416 North Country Road, St. James
(631) 250-9888, goldendynastyli.com
The Golden Dynasty is a what-goes- around-comes-around project. It opened as Lotus East, a well-regarded traditional Chinese eatery. It was then sold and became Maru. The original owners returned in 2015, renamed the restaurant, renovated and added some mildly spicy Szechuan dishes.
The discrete, quiet décor features well-spaced tables, carpeting and crystal chandeliers that make eating here a pleasure. Yet, on my visit, about six months after its opening, Golden Dynasty was involved in an ongoing reclamation— the congenial, concerned owners were ever present and ever helpful but there was still work to be done. Service was pleasant but not professional. Entrées were commendable but starters weren’t. The kitchen turned out some excellent dishes but didn’t seem able to churn them out together so that everyone at the table got served at a different time. Nor was any dish delivered to the diner who ordered it.
After an unremarkable first course: four thick doughy steamed dumplings ($4.95), a slightly overcooked scallion pancake ($4.95), dryish shrimp toast ($4.95) and an ordinary egg roll ($1.95) the Golden Dynasty snapped into high gear.
A large, beautiful specimen of crisp-skinned, gleaming bone-in roasted duck appeared. Hearty and delicate at the same time, it included two crispy and substantial legs and two rows of tender bite-size pieces of meat ($18.95), all of which was garnished with a soothing, not cloying, sweet plum sauce. A generous plate of fresh, moist pork fried rice ($8.95) more than satisfied four diners, with leftovers to take home.
Lamb chops ($27.95) are available in any style desired. We ordered three meaty ones lightly garnished with ginger and scallions. Two other tasty Szechuan-style dishes also satisfied, although neither was as hot as the menu indicated. Large slabs of white meat chicken in a hot garlic sauce ($13.95) and shrimp with hot pepper and peanuts ($17.95) tingled the tongue a bit but were not flare-ups.
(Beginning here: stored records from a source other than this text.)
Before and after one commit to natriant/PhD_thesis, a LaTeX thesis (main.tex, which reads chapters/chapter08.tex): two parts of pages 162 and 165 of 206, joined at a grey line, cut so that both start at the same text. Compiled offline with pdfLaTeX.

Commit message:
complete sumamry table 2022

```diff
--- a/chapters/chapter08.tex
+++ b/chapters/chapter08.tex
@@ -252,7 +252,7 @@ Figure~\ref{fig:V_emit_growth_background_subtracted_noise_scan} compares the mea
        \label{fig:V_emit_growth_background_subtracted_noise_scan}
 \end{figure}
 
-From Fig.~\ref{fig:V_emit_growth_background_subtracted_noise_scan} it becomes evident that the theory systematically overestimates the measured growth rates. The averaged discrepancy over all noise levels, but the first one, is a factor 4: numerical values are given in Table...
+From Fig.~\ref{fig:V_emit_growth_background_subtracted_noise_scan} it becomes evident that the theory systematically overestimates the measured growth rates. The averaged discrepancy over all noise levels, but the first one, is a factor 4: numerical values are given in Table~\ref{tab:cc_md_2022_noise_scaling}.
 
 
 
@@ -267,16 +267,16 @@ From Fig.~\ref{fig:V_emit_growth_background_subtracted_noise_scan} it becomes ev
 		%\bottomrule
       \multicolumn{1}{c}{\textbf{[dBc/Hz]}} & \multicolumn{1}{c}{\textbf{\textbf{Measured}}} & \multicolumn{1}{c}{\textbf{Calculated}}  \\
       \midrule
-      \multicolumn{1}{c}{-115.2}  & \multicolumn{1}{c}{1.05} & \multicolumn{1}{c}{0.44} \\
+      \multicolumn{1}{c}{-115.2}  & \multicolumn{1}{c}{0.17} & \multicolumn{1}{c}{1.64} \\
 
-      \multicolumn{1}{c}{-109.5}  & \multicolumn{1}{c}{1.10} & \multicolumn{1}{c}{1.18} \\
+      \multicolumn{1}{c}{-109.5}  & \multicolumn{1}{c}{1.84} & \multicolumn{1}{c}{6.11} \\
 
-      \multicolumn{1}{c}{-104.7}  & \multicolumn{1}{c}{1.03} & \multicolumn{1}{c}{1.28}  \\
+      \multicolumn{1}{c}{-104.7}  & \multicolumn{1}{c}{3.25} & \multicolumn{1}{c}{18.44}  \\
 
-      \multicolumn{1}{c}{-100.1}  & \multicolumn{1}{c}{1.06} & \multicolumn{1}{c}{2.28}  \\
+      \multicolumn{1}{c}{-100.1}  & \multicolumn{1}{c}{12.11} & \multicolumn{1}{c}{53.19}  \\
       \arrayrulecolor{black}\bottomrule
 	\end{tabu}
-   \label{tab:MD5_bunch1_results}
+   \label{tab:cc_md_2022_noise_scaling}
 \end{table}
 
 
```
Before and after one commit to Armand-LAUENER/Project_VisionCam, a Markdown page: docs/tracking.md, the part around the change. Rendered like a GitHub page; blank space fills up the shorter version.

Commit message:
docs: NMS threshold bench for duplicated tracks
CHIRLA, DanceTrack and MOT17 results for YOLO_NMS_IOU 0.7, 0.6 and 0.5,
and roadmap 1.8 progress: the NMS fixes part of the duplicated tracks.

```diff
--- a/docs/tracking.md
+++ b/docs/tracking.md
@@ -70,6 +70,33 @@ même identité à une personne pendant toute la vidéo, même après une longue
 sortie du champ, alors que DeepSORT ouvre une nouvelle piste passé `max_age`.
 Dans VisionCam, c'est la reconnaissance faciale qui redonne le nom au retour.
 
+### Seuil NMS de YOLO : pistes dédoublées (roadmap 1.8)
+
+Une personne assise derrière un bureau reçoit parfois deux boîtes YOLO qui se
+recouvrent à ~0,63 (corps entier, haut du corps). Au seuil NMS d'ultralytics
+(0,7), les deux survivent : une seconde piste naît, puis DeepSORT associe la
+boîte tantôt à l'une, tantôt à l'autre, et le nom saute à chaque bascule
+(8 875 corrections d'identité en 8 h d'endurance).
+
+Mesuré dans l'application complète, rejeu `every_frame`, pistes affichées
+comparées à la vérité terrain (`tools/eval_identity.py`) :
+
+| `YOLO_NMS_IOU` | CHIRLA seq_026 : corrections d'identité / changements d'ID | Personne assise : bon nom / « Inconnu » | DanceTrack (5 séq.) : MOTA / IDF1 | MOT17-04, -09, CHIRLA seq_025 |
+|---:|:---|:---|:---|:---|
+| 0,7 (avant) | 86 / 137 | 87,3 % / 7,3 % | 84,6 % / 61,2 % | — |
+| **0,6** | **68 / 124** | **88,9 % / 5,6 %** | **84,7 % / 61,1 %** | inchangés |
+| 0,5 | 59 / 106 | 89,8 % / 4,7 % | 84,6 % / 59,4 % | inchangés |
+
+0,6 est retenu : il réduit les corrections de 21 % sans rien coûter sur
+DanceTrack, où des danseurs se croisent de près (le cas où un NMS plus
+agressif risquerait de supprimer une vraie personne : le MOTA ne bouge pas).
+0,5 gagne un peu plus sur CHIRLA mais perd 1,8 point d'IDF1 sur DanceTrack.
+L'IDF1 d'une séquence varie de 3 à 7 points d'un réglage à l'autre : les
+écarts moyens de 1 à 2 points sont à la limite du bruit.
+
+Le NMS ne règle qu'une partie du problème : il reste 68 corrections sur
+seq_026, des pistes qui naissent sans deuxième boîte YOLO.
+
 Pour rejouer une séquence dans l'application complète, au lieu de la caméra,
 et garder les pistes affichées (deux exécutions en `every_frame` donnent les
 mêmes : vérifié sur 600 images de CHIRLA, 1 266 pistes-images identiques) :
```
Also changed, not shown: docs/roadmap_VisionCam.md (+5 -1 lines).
As is customary at most Chinese restaurants, Golden Dynasty is light on wine and desserts. Neither is listed on the in-house menu. We had a scoop of creamy, rich pistachio ice cream, but ordering wine was an adventure—no doubt language problems played a part. A waitress couldn’t understand our order and simply walked away. A waiter brought us the wrong bottle. Eventually, we settled for some glasses of pinot grigio ($5.95 each).